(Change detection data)
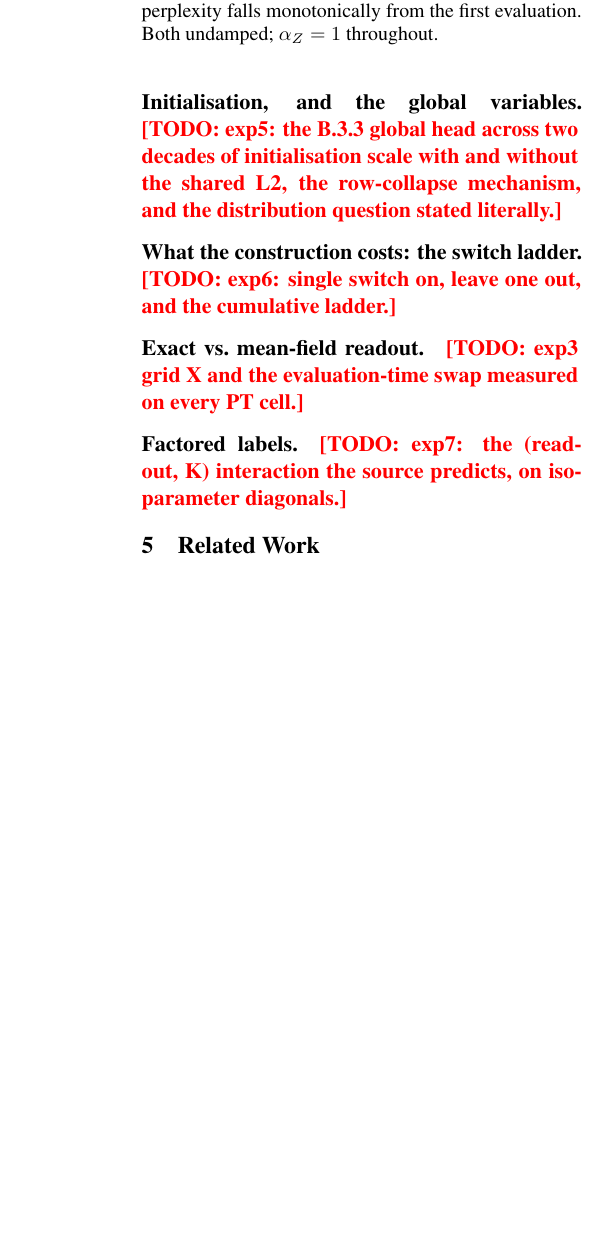
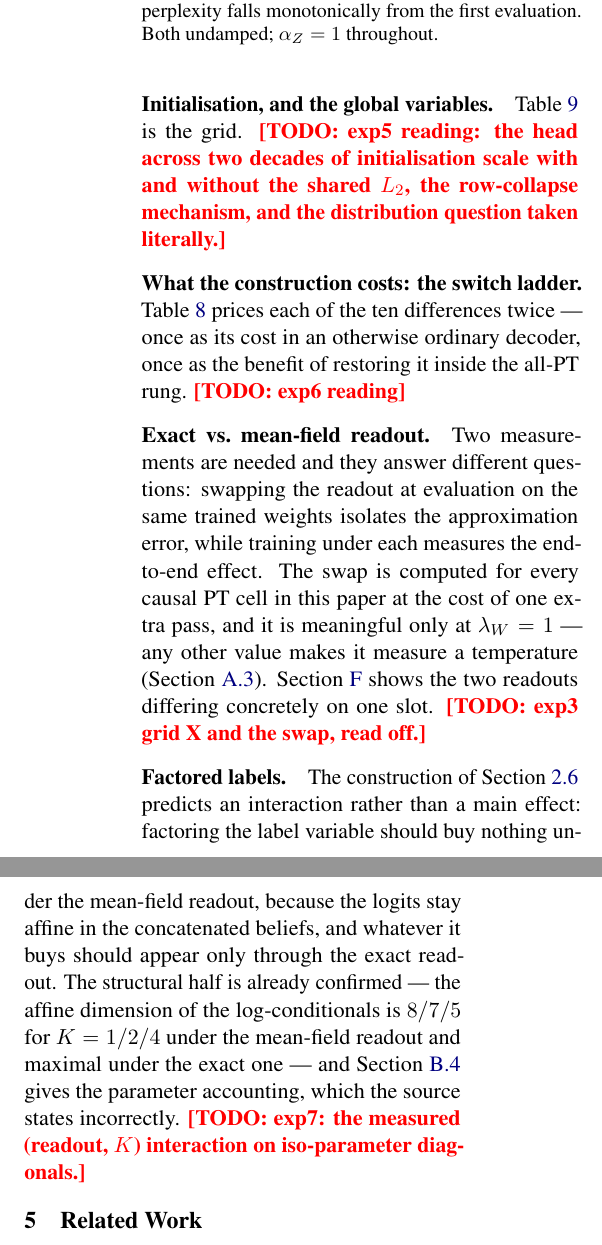
Before and after one commit to b3ly4ck/probabilistic-transformer-experiments, a LaTeX paper (paper/main.tex, which reads paper/sections/04_experiments.tex): part of one column of page 13 of 30 before the commit and two parts of the columns of page 13 of 31 after it, the two joined at a grey line, cut so that both start at the same text, the shorter picture padded with empty space. Compiled offline with pdfLaTeX.

Commit message:
v1.7.9 [docs]: the four result paragraphs that do not wait on a run
The global-head, switch-ladder, readout and factored-label paragraphs now carry the part of
their content that is already settled -- which table holds the grid, what the evaluation-time
readout swap does and does not measure, and the structural confirmation of the note's predicted
(readout, K) interaction -- leaving only the measured readings marked.

Co-Authored-By: Claude Opus 5 <noreply@anthropic.com>

```diff
--- a/paper/sections/04_experiments.tex
+++ b/paper/sections/04_experiments.tex
@@ -306,17 +306,32 @@ first evaluation. Both undamped; $\alpha_Z = 1$ throughout.}
 
 \paragraph{Initialisation, and the global variables.}
 \label{sec:exp-ablations}
-\TODO{exp5: the B.3.3 global head across two decades of initialisation scale with and without
-the shared L2, the row-collapse mechanism, and the distribution question stated literally.}
+\Cref{tab:globalhead} is the grid. \TODO{exp5 reading: the head across two decades of
+initialisation scale with and without the shared $L_2$, the row-collapse mechanism, and the
+distribution question taken literally.}
 
 \paragraph{What the construction costs: the switch ladder.}
 \label{sec:exp-switches}
-\TODO{exp6: single switch on, leave one out, and the cumulative ladder.}
+\Cref{tab:switches} prices each of the ten differences twice --- once as its cost in an
+otherwise ordinary decoder, once as the benefit of restoring it inside the all-PT rung.
+\TODO{exp6 reading}
 
 \paragraph{Exact vs.\ mean-field readout.}
 \label{sec:exp3}
-\TODO{exp3 grid X and the evaluation-time swap measured on every PT cell.}
+Two measurements are needed and they answer different questions: swapping the readout at
+evaluation on the same trained weights isolates the approximation error, while training under
+each measures the end-to-end effect. The swap is computed for every causal PT cell in this paper
+at the cost of one extra pass, and it is meaningful only at $\lamW = 1$ --- any other value makes
+it measure a temperature (\Cref{app:message-weights}). \Cref{app:worked-example} shows the two
+readouts differing concretely on one slot. \TODO{exp3 grid X and the swap, read off.}
 
 \paragraph{Factored labels.}
 \label{sec:exp-factored}
-\TODO{exp7: the (readout, K) interaction the source predicts, on iso-parameter diagonals.}
+The construction of \Cref{sec:variants} predicts an interaction rather than a main effect:
+factoring the label variable should buy nothing under the mean-field readout, because the logits
+stay affine in the concatenated beliefs, and whatever it buys should appear only through the
+exact readout. The structural half is already confirmed --- the affine dimension of the
+log-conditionals is $8/7/5$ for $K = 1/2/4$ under the mean-field readout and maximal under the
+exact one --- and \Cref{app:factored} gives the parameter accounting, which the source states
+incorrectly.
+\TODO{exp7: the measured (readout, $K$) interaction on iso-parameter diagonals.}
```
Also changed, not shown: 1 other file.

[Directions for this task] Among the records, find every line with the word "head" and copy it.

[Result for this task]
The global-head, switch-ladder, readout and factored-label paragraphs now carry the part of
-\TODO{exp5: the B.3.3 global head across two decades of initialisation scale with and without
+\Cref{tab:globalhead} is the grid. \TODO{exp5 reading: the head across two decades of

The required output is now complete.